Dataset records:
[Start of section]

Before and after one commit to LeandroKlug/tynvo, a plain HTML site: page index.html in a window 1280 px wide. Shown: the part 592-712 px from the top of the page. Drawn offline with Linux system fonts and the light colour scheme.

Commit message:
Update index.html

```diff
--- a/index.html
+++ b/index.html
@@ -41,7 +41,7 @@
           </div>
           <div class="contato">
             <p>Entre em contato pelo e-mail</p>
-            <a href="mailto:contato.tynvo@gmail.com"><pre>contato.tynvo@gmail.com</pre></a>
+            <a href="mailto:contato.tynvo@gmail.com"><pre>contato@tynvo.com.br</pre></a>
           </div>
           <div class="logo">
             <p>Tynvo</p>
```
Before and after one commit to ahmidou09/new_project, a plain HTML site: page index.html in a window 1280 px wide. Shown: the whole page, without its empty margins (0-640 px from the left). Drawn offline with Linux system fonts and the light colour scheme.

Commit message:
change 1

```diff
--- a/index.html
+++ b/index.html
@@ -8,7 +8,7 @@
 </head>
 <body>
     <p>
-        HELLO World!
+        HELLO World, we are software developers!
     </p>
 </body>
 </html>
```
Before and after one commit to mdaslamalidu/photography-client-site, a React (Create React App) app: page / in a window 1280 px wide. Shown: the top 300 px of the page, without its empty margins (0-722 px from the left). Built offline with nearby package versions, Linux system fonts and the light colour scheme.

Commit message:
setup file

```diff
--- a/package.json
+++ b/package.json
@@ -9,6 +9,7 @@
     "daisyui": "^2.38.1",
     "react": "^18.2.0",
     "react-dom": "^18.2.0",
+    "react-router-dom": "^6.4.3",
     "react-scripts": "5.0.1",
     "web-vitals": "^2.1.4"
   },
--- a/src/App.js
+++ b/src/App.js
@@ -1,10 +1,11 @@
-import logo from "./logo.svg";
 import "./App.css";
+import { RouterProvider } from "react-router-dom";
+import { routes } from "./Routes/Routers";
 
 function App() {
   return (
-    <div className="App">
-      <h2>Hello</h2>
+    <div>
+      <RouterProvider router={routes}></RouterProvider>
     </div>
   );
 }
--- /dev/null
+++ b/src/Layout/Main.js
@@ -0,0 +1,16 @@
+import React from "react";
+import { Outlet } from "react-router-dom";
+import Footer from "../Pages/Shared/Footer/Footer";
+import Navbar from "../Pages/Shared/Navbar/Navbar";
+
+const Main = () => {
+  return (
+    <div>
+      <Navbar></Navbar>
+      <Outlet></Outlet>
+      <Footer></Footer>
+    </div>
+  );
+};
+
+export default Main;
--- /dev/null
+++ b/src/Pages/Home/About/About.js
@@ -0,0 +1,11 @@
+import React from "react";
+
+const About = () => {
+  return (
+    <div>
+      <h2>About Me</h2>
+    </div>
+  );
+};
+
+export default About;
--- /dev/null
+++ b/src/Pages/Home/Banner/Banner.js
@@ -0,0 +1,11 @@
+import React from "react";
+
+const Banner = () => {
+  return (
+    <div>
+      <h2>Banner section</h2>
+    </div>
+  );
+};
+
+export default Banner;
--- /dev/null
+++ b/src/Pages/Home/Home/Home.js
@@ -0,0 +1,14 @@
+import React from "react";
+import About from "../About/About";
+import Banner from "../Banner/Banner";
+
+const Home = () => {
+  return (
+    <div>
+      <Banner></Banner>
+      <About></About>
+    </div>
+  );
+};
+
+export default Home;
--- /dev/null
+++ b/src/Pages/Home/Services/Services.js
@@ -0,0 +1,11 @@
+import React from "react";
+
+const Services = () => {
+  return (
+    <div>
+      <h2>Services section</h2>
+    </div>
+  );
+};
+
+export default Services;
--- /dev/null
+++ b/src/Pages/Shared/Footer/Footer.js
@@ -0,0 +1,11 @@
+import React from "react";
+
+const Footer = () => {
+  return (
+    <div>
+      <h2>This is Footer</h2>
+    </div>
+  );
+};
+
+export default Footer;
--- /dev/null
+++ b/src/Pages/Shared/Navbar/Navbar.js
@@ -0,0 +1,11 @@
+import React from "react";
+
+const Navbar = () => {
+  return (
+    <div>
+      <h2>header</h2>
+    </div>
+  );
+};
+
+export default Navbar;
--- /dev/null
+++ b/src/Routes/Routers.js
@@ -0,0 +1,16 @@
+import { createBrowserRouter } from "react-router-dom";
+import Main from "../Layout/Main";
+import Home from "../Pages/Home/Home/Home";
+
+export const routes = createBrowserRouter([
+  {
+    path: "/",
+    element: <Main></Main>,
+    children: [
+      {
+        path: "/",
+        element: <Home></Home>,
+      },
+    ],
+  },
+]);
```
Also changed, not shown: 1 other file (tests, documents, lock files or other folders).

[End of section]

## PROBLEM DESCRIPTION
Copy the data once more. Leave nothing out.

## RESULT OF THIS EXERCISE
Before and after one commit to LeandroKlug/tynvo, a plain HTML site: page index.html in a window 1280 px wide. Shown: the part 592-712 px from the top of the page. Drawn offline with Linux system fonts and the light colour scheme.

Commit message:
Update index.html

```diff
--- a/index.html
+++ b/index.html
@@ -41,7 +41,7 @@
           </div>
           <div class="contato">
             <p>Entre em contato pelo e-mail</p>
-            <a href="mailto:contato.tynvo@gmail.com"><pre>contato.tynvo@gmail.com</pre></a>
+            <a href="mailto:contato.tynvo@gmail.com"><pre>contato@tynvo.com.br</pre></a>
           </div>
           <div class="logo">
             <p>Tynvo</p>
```
Before and after one commit to ahmidou09/new_project, a plain HTML site: page index.html in a window 1280 px wide. Shown: the whole page, without its empty margins (0-640 px from the left). Drawn offline with Linux system fonts and the light colour scheme.

Commit message:
change 1

```diff
--- a/index.html
+++ b/index.html
@@ -8,7 +8,7 @@
 </head>
 <body>
     <p>
-        HELLO World!
+        HELLO World, we are software developers!
     </p>
 </body>
 </html>
```
Before and after one commit to mdaslamalidu/photography-client-site, a React (Create React App) app: page / in a window 1280 px wide. Shown: the top 300 px of the page, without its empty margins (0-722 px from the left). Built offline with nearby package versions, Linux system fonts and the light colour scheme.

Commit message:
setup file

```diff
--- a/package.json
+++ b/package.json
@@ -9,6 +9,7 @@
     "daisyui": "^2.38.1",
     "react": "^18.2.0",
     "react-dom": "^18.2.0",
+    "react-router-dom": "^6.4.3",
     "react-scripts": "5.0.1",
     "web-vitals": "^2.1.4"
   },
--- a/src/App.js
+++ b/src/App.js
@@ -1,10 +1,11 @@
-import logo from "./logo.svg";
 import "./App.css";
+import { RouterProvider } from "react-router-dom";
+import { routes } from "./Routes/Routers";
 
 function App() {
   return (
-    <div className="App">
-      <h2>Hello</h2>
+    <div>
+      <RouterProvider router={routes}></RouterProvider>
     </div>
   );
 }
--- /dev/null
+++ b/src/Layout/Main.js
@@ -0,0 +1,16 @@
+import React from "react";
+import { Outlet } from "react-router-dom";
+import Footer from "../Pages/Shared/Footer/Footer";
+import Navbar from "../Pages/Shared/Navbar/Navbar";
+
+const Main = () => {
+  return (
+    <div>
+      <Navbar></Navbar>
+      <Outlet></Outlet>
+      <Footer></Footer>
+    </div>
+  );
+};
+
+export default Main;
--- /dev/null
+++ b/src/Pages/Home/About/About.js
@@ -0,0 +1,11 @@
+import React from "react";
+
+const About = () => {
+  return (
+    <div>
+      <h2>About Me</h2>
+    </div>
+  );
+};
+
+export default About;
--- /dev/null
+++ b/src/Pages/Home/Banner/Banner.js
@@ -0,0 +1,11 @@
+import React from "react";
+
+const Banner = () => {
+  return (
+    <div>
+      <h2>Banner section</h2>
+    </div>
+  );
+};
+
+export default Banner;
--- /dev/null
+++ b/src/Pages/Home/Home/Home.js
@@ -0,0 +1,14 @@
+import React from "react";
+import About from "../About/About";
+import Banner from "../Banner/Banner";
+
+const Home = () => {
+  return (
+    <div>
+      <Banner></Banner>
+      <About></About>
+    </div>
+  );
+};
+
+export default Home;
--- /dev/null
+++ b/src/Pages/Home/Services/Services.js
@@ -0,0 +1,11 @@
+import React from "react";
+
+const Services = () => {
+  return (
+    <div>
+      <h2>Services section</h2>
+    </div>
+  );
+};
+
+export default Services;
--- /dev/null
+++ b/src/Pages/Shared/Footer/Footer.js
@@ -0,0 +1,11 @@
+import React from "react";
+
+const Footer = () => {
+  return (
+    <div>
+      <h2>This is Footer</h2>
+    </div>
+  );
+};
+
+export default Footer;
--- /dev/null
+++ b/src/Pages/Shared/Navbar/Navbar.js
@@ -0,0 +1,11 @@
+import React from "react";
+
+const Navbar = () => {
+  return (
+    <div>
+      <h2>header</h2>
+    </div>
+  );
+};
+
+export default Navbar;
--- /dev/null
+++ b/src/Routes/Routers.js
@@ -0,0 +1,16 @@
+import { createBrowserRouter } from "react-router-dom";
+import Main from "../Layout/Main";
+import Home from "../Pages/Home/Home/Home";
+
+export const routes = createBrowserRouter([
+  {
+    path: "/",
+    element: <Main></Main>,
+    children: [
+      {
+        path: "/",
+        element: <Home></Home>,
+      },
+    ],
+  },
+]);
```
Also changed, not shown: 1 other file (tests, documents, lock files or other folders).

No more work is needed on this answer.